“The motion compensation was of particular importance to us for archive and BBC delivery specifications,” said King. “The series was always going to be mastered at 625/50i. Making the seamless conversion to 1080/59.94i was extremely important, and we are delighted with the results.”
According to Snell & Wilcox chief technology engineer, Andy Major: “The fact that a significant percentage of the original material was shot on video is very significant to the use of Alchemist Platinum for the HD upconversion.
There are a number of solutions for upconverting film-based material, but Platinum is the only commercially available product that will perform a true, single-step, motion-compensated upconversion of video with frame rate change. Hence the resulting HD output — of film and/or video — has the added benefit of accurate motion portrayal, as well as high resolution.”
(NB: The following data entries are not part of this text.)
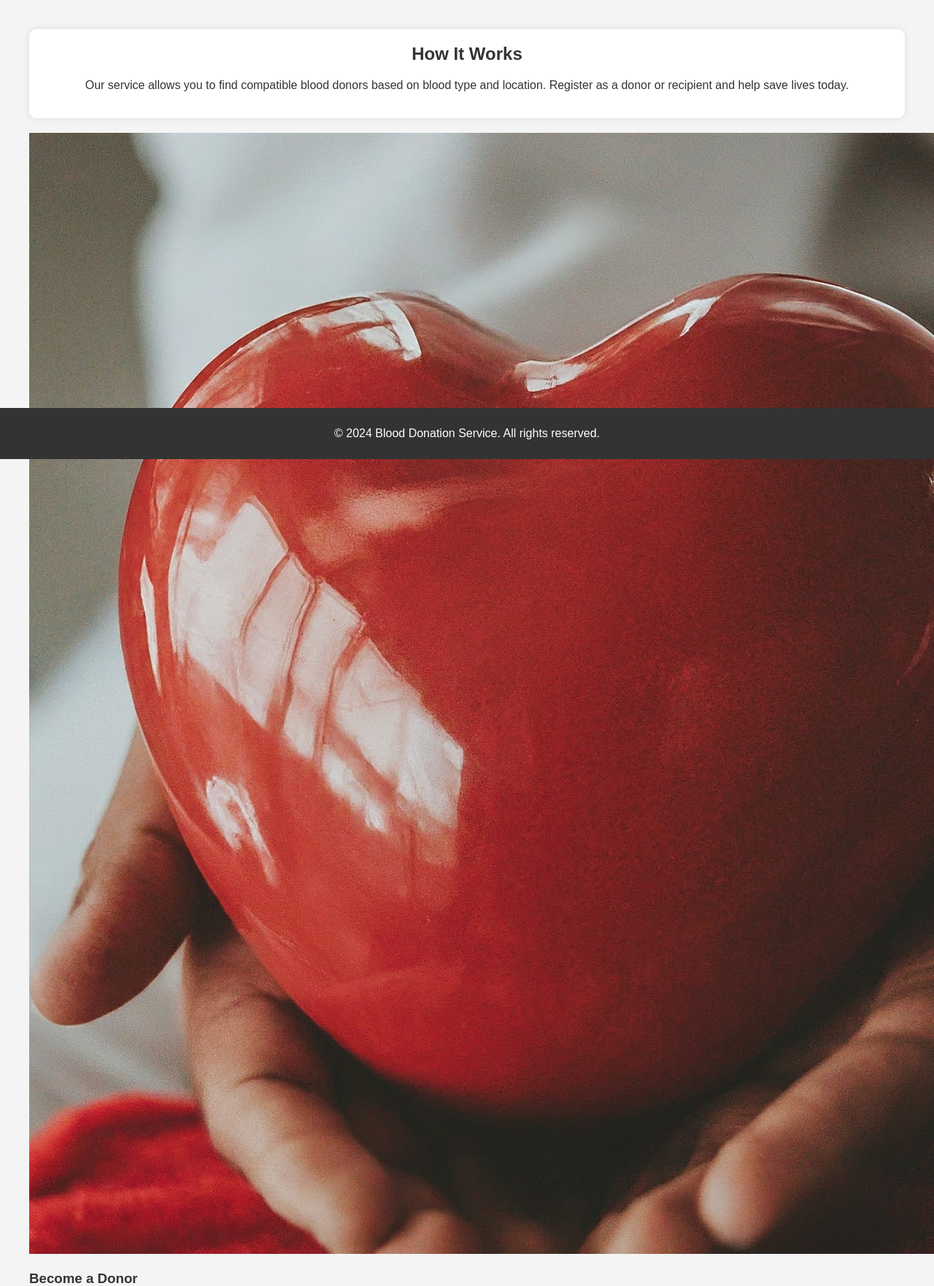
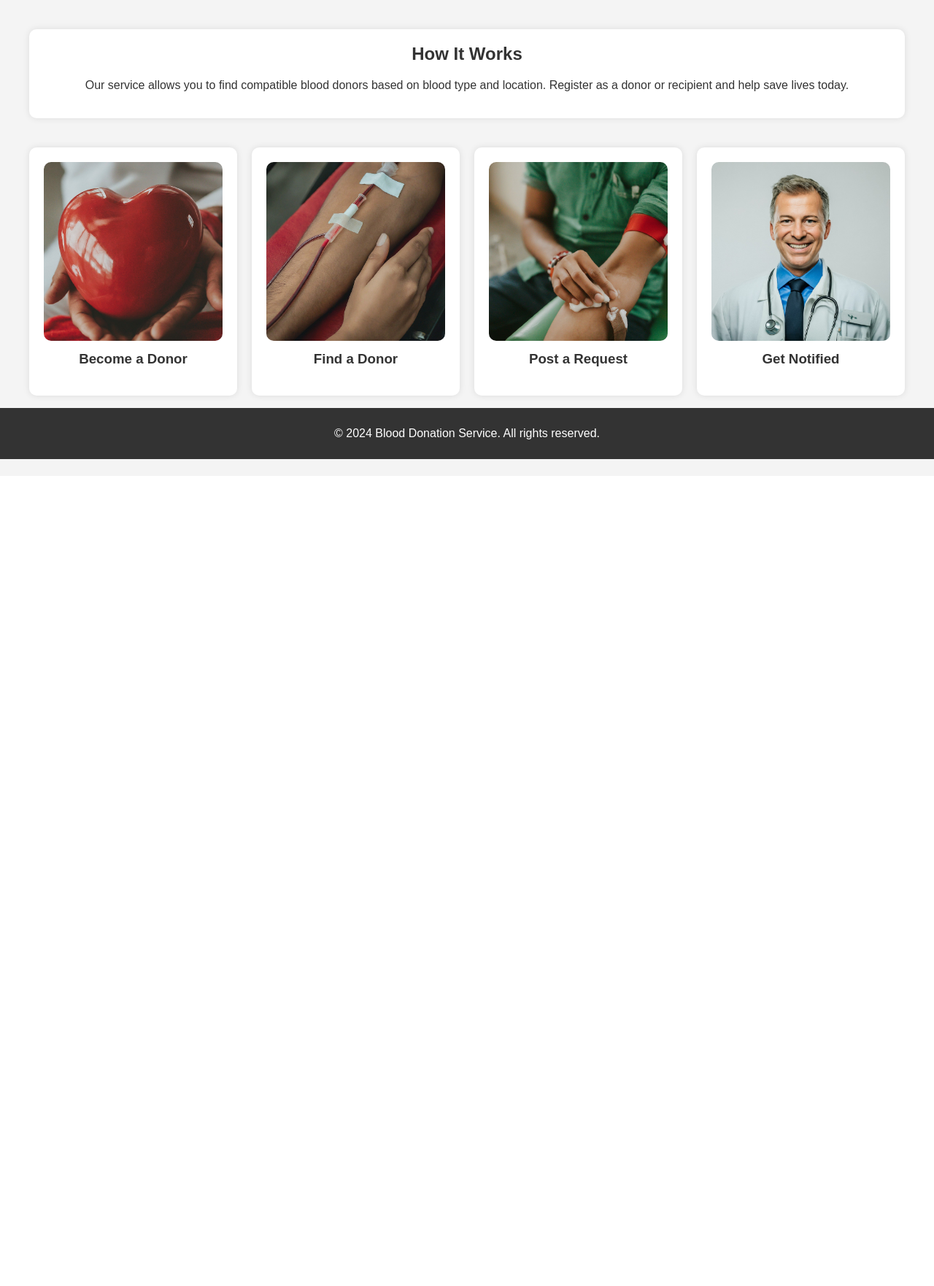
Before and after one commit to surajkr2520/Blood_Donor_Project, a Flask app: page / in a window 1280 px wide; the page is wider, and only the part inside the window is pictured. Shown: the part 171-1933 px from the top of that part at 73% size. After the commit the page ends 800 px from the top of that part, so only its background shows below. Run offline with Flask 3, Linux system fonts and the light colour scheme.

Commit message:
adding some new componets for the new features

```diff
--- a/static/style.css
+++ b/static/style.css
@@ -83,7 +83,7 @@ footer .container {
     padding: 0 20px;
 }
 
-/* New styles for the registration form */
+/* Styles for the registration and login forms */
 
 .form-container {
     background: #fff;
@@ -126,3 +126,55 @@ footer .container {
 .btn:hover {
     background: #ff4d4d;
 }
+
+/* Styles for the profile page */
+
+.profile-container {
+    background: #fff;
+    padding: 20px;
+    border-radius: 10px;
+    box-shadow: 0 0 10px rgba(0,0,0,0.1);
+    margin: 20px 0;
+    max-width: 600px;
+    margin: 20px auto;
+    text-align: center;
+}
+
+.profile-container h2 {
+    margin-top: 0;
+}
+
+.profile-container p {
+    margin: 10px 0;
+    font-size: 1.2em;
+}
+
+.features {
+    padding: 20px 0;
+}
+
+.flex-container {
+    display: flex;
+    flex-wrap: wrap;
+    justify-content: space-between;
+    gap: 20px;
+}
+
+.flex-item {
+    background: #fff;
+    padding: 20px;
+    border-radius: 10px;
+    box-shadow: 0 0 10px rgba(0,0,0,0.1);
+    text-align: center;
+    flex: 1 1 calc(25% - 40px); /* Adjust the width of flex items */
+    box-sizing: border-box;
+}
+
+.flex-item img {
+    max-width: 100%;
+    border-radius: 10px;
+}
+
+.flex-item h3 {
+    margin-top: 10px;
+}
```
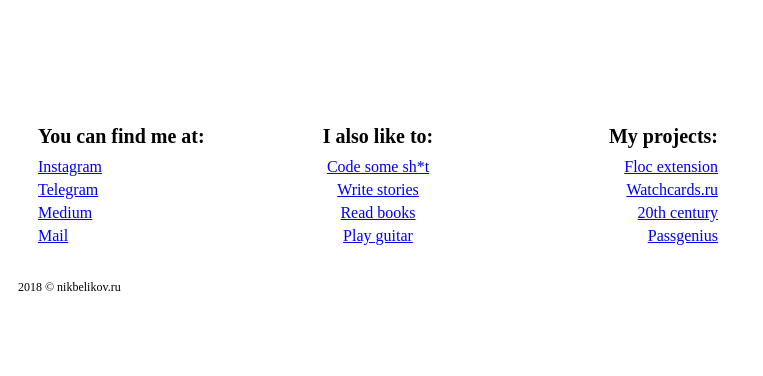
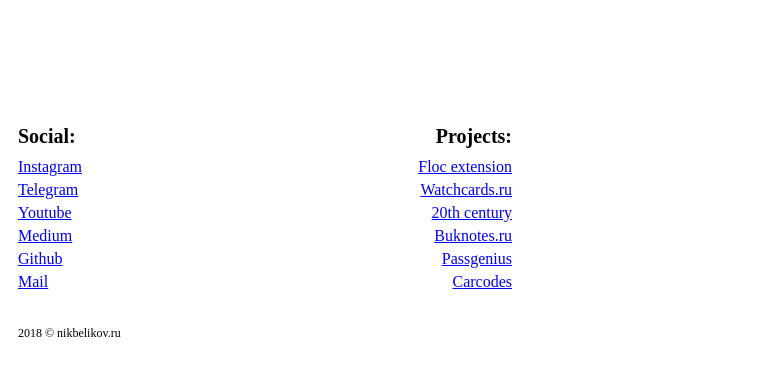
Before and after one commit to nikbelikov/nikbelikov.ru, a Gatsby site: page / in a window 1280 px wide. Shown: the whole page, without its empty margins (0-763 px from the left). Built offline with nearby package versions, Linux system fonts and the light colour scheme; Gatsby itself is replaced by a stand-in of ours.

Commit message:
обновил ссылки

```diff
--- a/src/pages/index.js
+++ b/src/pages/index.js
@@ -7,22 +7,19 @@
 const SOCIAL = [
   { name: 'Instagram', url: 'http://instagram.com/nikbelikov' },
   { name: 'Telegram', url: 'http://t.me/nikbelikov' },
+  { name: 'Youtube', url: 'https://www.youtube.com/channel/UCXk1dy5LeUWFEG2lsVgN_5A' },
   { name: 'Medium', url: 'https://medium.com/@nikbelikov' },
+  { name: 'Github', url: 'https://github.com/nikbelikov' },
   { name: 'Mail', url: 'mailto:nikbelikov@me.com' },
-];
-
-const OTHER = [
-  { name: 'Code some sh*t', url: 'https://github.com/nikbelikov' },
-  { name: 'Write stories', url: 'http://proza.ru/avtor/nikbelikov' },
-  { name: 'Read books', url: 'http://buknotes.ru' },
-  { name: 'Play guitar', url: 'https://goo.gl/HGf5gj' },
 ];
 
 const PROJECTS = [
   { name: 'Floc extension', url: 'https://goo.gl/3xt6MV' },
   { name: 'Watchcards.ru', url: 'http://watchcards.ru/' },
   { name: '20th century', url: 'https://github.com/nikbelikov/20th-century' },
+  { name: 'Buknotes.ru', url: 'http://buknotes.ru' },
   { name: 'Passgenius', url: 'http://nikbelikov.ru/passgenius' },
+  { name: 'Carcodes', url: 'https://itunes.apple.com/ru/app/carcodes/id1369007603?mt=8' },
 ];
 
 const renderLinks = (collection) => (
@@ -57,15 +54,11 @@
 
         <div className={styles.blocks}>
           <section>
-            <h3 className={styles.listTitle}>You can find me at:</h3>
+            <h3 className={styles.listTitle}>Social:</h3>
             {renderLinks(SOCIAL)}
           </section>
           <section>
-            <h3 className={styles.listTitle}>I also like to:</h3>
-            {renderLinks(OTHER)}
-          </section>
-          <section>
-            <h3 className={styles.listTitle}>My projects:</h3>
+            <h3 className={styles.listTitle}>Projects:</h3>
             {renderLinks(PROJECTS)}
           </section>
         </div>
--- a/src/pages/index.module.css
+++ b/src/pages/index.module.css
@@ -22,9 +22,9 @@
   }
 
   .blocks section {
-    margin: 0 20px;
+    margin: 0;
     text-align: left;
-    width: 200px;
+    width: 247px;
   }
 
   .blocks section {
```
The video was mastered at BBC Post Production, Bristol, which for quality purposes insists on uncompressed program editing. This results in high quality, noise free, SD masters that will upconvert extremely well.
The reason for this is that if compressed tape or disk stores are used in the editing process, the process of multiple-compression passes causes artefact build up, which may not be visible in SD, but will be visually unacceptable once the material has been upconverted to HD. In order to maximize the picture quality of any future HD conversion of SD material, it’s important to stay in the uncompressed domain during mastering.
According to Major: “Alchemist Platinum is essential for converting uncompressed SD material because it is 12-bit, 4:4:4, and ‘transparent’.
Other converters on the market are only really aimed at ‘format conversion’.
Format converters work well when there is a no frame rate change involved, or when the material is 100 per cent film-based, but they would have been totally inappropriate for this type of mixed media material.”
It begs the question: Why not shoot everything in HD to start with?
Andy King responds: “In a perfect world, that would be ideal, although HD video does not yet give us all the features of film. It’s also not practical because of costs, the extensive use of SD archives in natural history programs, and the difficulty of getting all crews to shoot in the same format. Anybody want to pay for 40 crews to have HD cameras?
“The answer for the time being is to master in 625/50 standard definition with uncompressed editing tools — then simply upconvert the final program.
“The work on The Blue Planet has been so successful that we’re now looking at a considerable inventory of programming that would benefit from HD conversion.”